Exercise brief:
Pull every line holding the string "which" from the records below.

(Before-and-after change records)

[Start of Attachment]

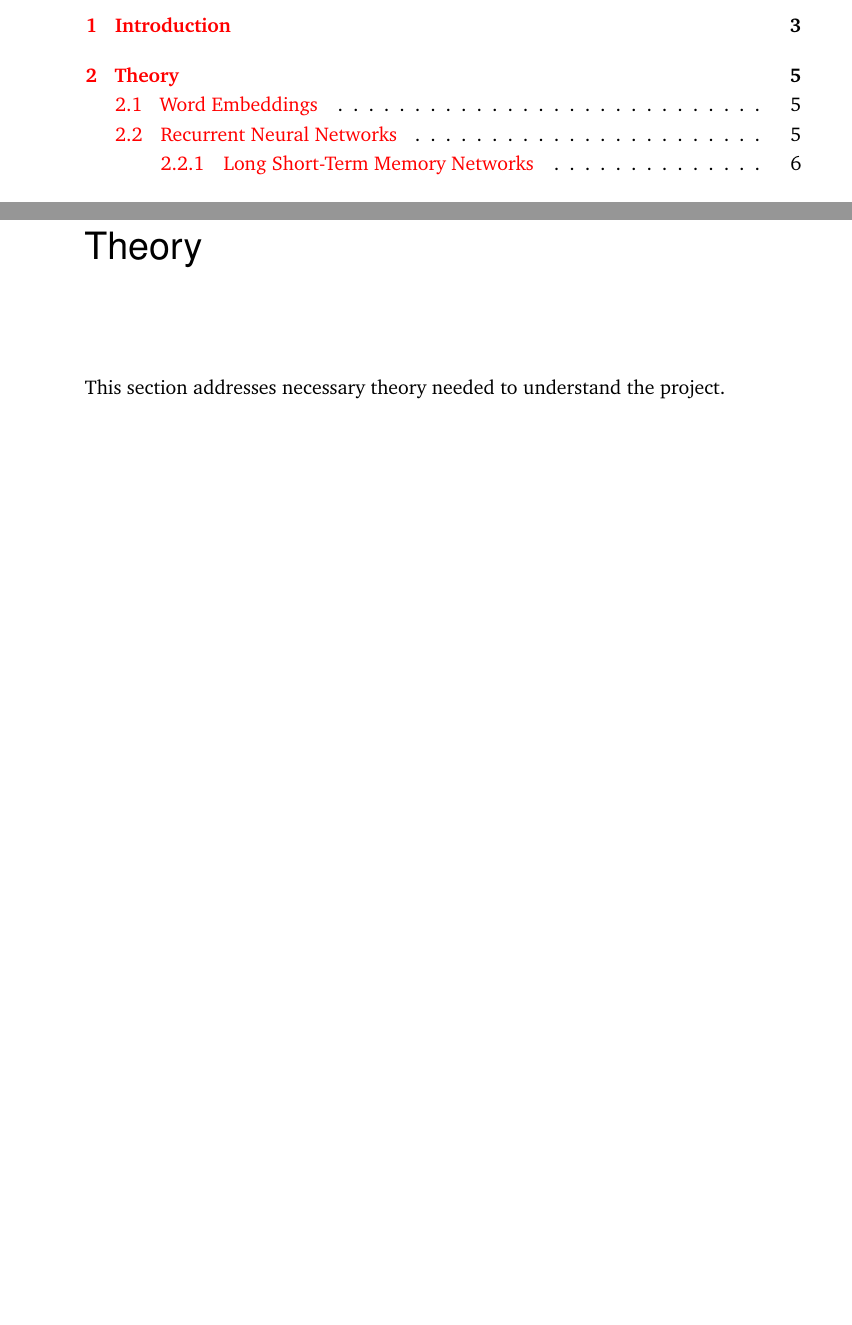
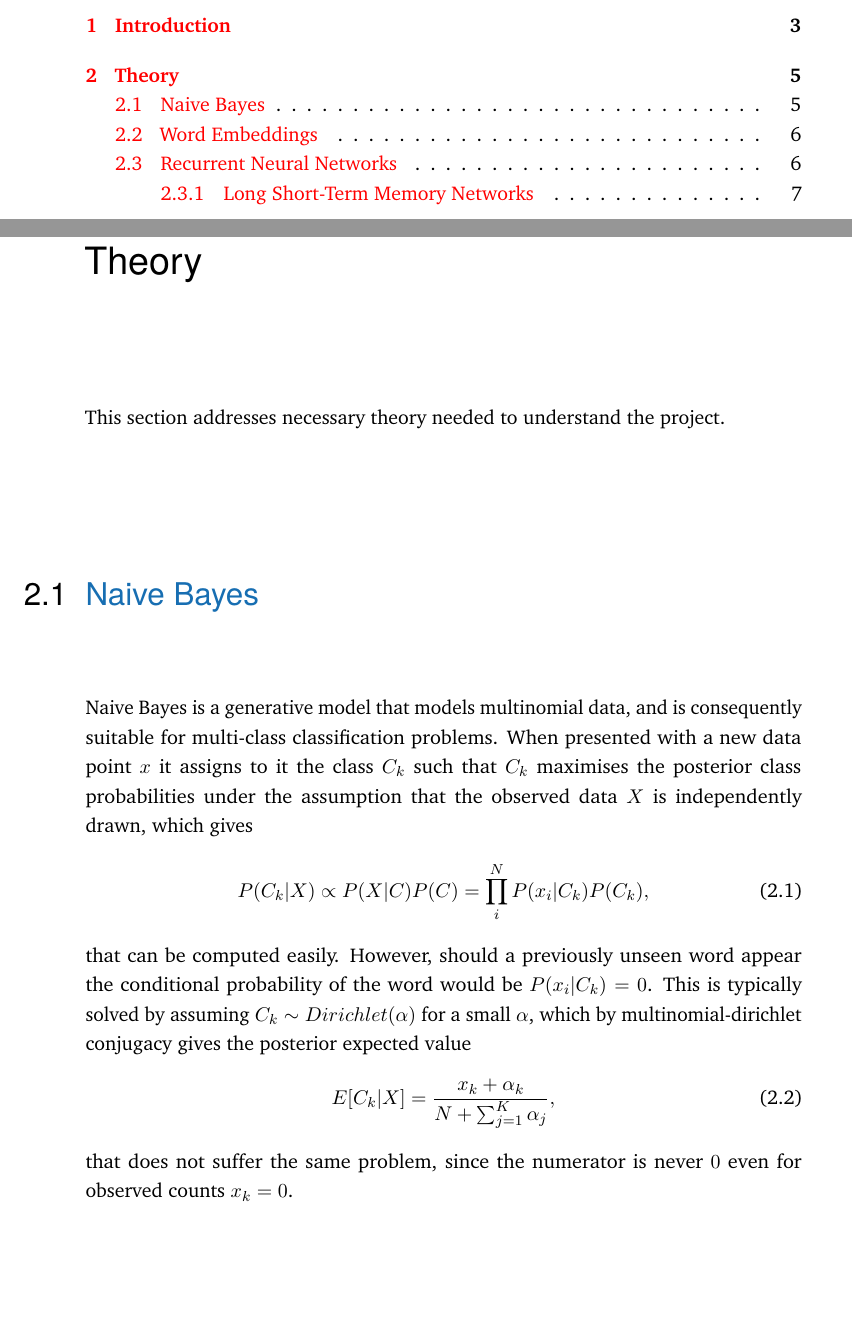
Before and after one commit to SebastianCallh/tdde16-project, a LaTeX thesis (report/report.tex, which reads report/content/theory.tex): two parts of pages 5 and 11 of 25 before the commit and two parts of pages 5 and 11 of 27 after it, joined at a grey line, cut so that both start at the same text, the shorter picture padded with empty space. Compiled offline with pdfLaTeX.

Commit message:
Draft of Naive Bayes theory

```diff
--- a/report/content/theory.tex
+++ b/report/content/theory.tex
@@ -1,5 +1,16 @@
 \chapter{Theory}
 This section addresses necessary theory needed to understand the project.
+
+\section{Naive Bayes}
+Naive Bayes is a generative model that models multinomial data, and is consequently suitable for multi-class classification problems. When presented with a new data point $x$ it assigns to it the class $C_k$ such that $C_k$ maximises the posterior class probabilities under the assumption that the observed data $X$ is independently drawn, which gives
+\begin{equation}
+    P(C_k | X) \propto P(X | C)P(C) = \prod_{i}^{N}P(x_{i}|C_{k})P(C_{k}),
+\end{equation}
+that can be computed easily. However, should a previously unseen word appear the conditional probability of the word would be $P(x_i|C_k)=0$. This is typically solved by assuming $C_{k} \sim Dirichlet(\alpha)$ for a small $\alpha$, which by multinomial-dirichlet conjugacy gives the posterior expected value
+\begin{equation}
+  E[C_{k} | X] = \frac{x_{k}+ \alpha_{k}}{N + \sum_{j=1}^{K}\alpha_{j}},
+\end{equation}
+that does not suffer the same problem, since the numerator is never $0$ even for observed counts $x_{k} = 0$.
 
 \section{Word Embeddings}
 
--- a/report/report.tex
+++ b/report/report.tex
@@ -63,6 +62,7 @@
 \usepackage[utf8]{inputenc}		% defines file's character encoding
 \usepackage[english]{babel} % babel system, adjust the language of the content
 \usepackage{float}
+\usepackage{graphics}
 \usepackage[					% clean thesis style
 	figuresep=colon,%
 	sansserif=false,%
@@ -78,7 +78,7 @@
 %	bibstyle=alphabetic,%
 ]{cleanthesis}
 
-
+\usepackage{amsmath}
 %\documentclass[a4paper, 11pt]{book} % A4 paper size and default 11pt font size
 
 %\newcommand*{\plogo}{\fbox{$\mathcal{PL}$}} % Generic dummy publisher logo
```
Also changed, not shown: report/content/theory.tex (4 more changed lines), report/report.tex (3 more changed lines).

[End of Attachment]
[Start of Attachment]

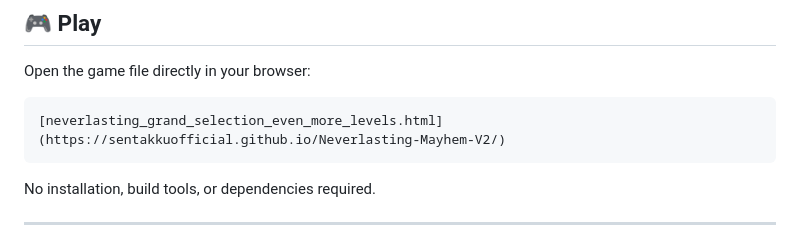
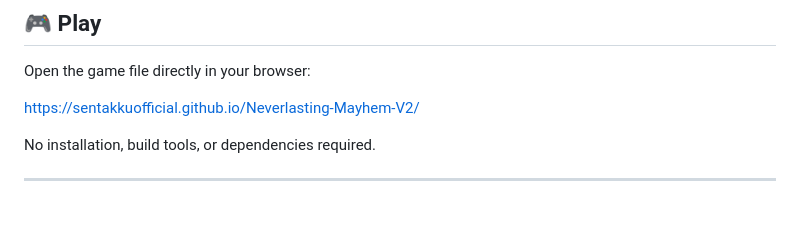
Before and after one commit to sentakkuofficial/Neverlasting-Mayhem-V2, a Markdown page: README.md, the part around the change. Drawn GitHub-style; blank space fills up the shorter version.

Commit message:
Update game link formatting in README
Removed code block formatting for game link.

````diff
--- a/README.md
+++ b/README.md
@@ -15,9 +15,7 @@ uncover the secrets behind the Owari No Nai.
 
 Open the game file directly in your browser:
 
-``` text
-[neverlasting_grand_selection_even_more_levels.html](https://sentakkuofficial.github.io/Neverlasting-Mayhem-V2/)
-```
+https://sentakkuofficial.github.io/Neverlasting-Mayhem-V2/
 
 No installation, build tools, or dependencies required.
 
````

[End of Attachment]

Answer to this problem:
Before and after one commit to SebastianCallh/tdde16-project, a LaTeX thesis (report/report.tex, which reads report/content/theory.tex): two parts of pages 5 and 11 of 25 before the commit and two parts of pages 5 and 11 of 27 after it, joined at a grey line, cut so that both start at the same text, the shorter picture padded with empty space. Compiled offline with pdfLaTeX.
+Naive Bayes is a generative model that models multinomial data, and is consequently suitable for multi-class classification problems. When presented with a new data point $x$ it assigns to it the class $C_k$ such that $C_k$ maximises the posterior class probabilities under the assumption that the observed data $X$ is independently drawn, which gives
+that can be computed easily. However, should a previously unseen word appear the conditional probability of the word would be $P(x_i|C_k)=0$. This is typically solved by assuming $C_{k} \sim Dirichlet(\alpha)$ for a small $\alpha$, which by multinomial-dirichlet conjugacy gives the posterior expected value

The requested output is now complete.